"It's madness, and I believe discriminatory against autistic people."
Speech therapy is offered to children above the age of six who live within the city boundary of Nottingham – where health services are provided by NHS Nottingham City.
In an effort to get the service restored for families living outside the city boundary, Mr Harrison has enlisted the help of charity Ipsea – which offers free and independent advice to parents of children with special educational needs.
Its chief executive, Jane McConnall, said that if more families came forward, the charity would take up the case on their behalf and fight for the decision to be overruled.
"Unfortunately, this type of thing happens more frequently than you think," she said.
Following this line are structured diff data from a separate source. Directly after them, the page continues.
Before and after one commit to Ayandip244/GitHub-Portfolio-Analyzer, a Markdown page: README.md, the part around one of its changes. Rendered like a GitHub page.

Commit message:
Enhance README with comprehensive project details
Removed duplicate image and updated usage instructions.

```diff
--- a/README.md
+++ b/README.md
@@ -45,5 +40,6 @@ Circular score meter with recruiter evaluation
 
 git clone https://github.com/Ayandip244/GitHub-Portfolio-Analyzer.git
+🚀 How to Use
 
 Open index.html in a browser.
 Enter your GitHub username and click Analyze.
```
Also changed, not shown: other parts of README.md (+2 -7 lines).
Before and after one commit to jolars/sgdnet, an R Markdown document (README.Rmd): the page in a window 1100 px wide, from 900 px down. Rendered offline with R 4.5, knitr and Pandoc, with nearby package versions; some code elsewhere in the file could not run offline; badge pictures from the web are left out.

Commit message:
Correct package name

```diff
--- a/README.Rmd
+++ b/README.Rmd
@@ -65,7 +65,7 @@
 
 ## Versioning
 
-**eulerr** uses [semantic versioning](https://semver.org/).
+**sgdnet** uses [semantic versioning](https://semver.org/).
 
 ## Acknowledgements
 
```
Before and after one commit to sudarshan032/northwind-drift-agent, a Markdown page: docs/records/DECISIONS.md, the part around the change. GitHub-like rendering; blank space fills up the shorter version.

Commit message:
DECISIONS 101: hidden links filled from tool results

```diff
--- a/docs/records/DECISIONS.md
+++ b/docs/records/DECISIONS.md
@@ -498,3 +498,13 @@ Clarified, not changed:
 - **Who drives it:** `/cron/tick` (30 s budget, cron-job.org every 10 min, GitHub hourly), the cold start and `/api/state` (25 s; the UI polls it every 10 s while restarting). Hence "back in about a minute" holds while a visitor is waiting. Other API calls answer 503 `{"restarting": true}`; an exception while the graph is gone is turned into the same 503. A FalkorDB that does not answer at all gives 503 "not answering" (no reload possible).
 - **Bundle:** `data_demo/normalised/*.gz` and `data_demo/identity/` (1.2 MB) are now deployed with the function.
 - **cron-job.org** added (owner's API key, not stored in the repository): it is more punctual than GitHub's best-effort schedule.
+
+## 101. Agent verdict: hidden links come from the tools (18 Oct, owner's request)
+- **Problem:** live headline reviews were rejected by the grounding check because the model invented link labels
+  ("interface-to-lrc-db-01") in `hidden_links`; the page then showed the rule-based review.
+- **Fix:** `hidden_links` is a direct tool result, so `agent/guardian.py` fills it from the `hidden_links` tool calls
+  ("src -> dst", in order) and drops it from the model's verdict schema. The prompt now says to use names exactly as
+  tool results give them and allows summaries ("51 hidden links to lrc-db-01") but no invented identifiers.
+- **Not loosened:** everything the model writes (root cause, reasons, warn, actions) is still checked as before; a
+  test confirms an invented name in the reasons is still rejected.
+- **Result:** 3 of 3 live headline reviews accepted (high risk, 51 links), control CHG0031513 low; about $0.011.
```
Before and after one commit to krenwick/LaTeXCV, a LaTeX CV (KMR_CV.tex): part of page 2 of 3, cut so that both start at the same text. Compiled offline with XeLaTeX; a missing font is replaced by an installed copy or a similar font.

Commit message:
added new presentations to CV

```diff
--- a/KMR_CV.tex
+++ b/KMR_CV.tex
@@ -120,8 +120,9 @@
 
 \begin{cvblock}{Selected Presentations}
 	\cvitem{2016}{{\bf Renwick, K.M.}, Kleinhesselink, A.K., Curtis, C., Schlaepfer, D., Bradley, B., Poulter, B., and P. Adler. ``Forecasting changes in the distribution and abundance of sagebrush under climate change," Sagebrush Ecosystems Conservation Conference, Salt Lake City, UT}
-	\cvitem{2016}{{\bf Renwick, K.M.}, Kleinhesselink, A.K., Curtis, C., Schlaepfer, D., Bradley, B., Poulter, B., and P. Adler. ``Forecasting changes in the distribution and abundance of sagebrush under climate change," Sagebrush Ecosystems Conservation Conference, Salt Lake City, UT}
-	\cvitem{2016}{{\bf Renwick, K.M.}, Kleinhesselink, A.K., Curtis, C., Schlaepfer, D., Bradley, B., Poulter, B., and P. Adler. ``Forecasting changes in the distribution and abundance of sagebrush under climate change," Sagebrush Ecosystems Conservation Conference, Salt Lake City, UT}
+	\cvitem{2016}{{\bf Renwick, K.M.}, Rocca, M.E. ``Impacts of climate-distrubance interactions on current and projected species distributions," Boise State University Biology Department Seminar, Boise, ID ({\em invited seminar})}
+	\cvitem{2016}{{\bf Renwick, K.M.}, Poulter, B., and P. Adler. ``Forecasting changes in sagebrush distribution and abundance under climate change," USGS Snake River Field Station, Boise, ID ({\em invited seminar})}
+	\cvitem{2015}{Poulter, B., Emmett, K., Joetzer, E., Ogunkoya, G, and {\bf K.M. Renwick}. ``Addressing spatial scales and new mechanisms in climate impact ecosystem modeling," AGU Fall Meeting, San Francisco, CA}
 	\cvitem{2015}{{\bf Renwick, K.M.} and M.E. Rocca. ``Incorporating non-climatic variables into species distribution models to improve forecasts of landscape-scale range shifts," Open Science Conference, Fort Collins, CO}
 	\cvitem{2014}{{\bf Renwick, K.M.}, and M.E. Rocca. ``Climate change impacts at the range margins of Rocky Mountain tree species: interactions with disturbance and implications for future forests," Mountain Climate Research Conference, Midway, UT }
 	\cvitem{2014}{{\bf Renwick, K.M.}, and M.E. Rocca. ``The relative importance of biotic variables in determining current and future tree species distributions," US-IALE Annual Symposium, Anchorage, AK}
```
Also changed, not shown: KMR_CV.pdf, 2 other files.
Sam Walters, chief officer for the newly-formed Nottingham North and East Clinical Commissioning Group, said speech therapy was only offered to children who met "specified criteria".
When asked by the Post if such criteria meant aged over six, he agreed that it was one of the factors.
Mr Walters said: "The Children's Speech and Language Therapy Service assesses, diagnoses, designs and delivers care packages to targeted, specific groups of children.
"Care and treatment is based upon relevant guidance and national clinical standards.
"Locally, Notts County Council and Nottingham City Council have dedicated special needs support teams with responsibility to support school-aged children.
"Once children are in school, they require a different level of support and evidence shows that the results are not always as effective."
Families who have been affected by the cuts are urged to get in touch with Mr Harrison by e-mailing him at firstname.lastname@example.org.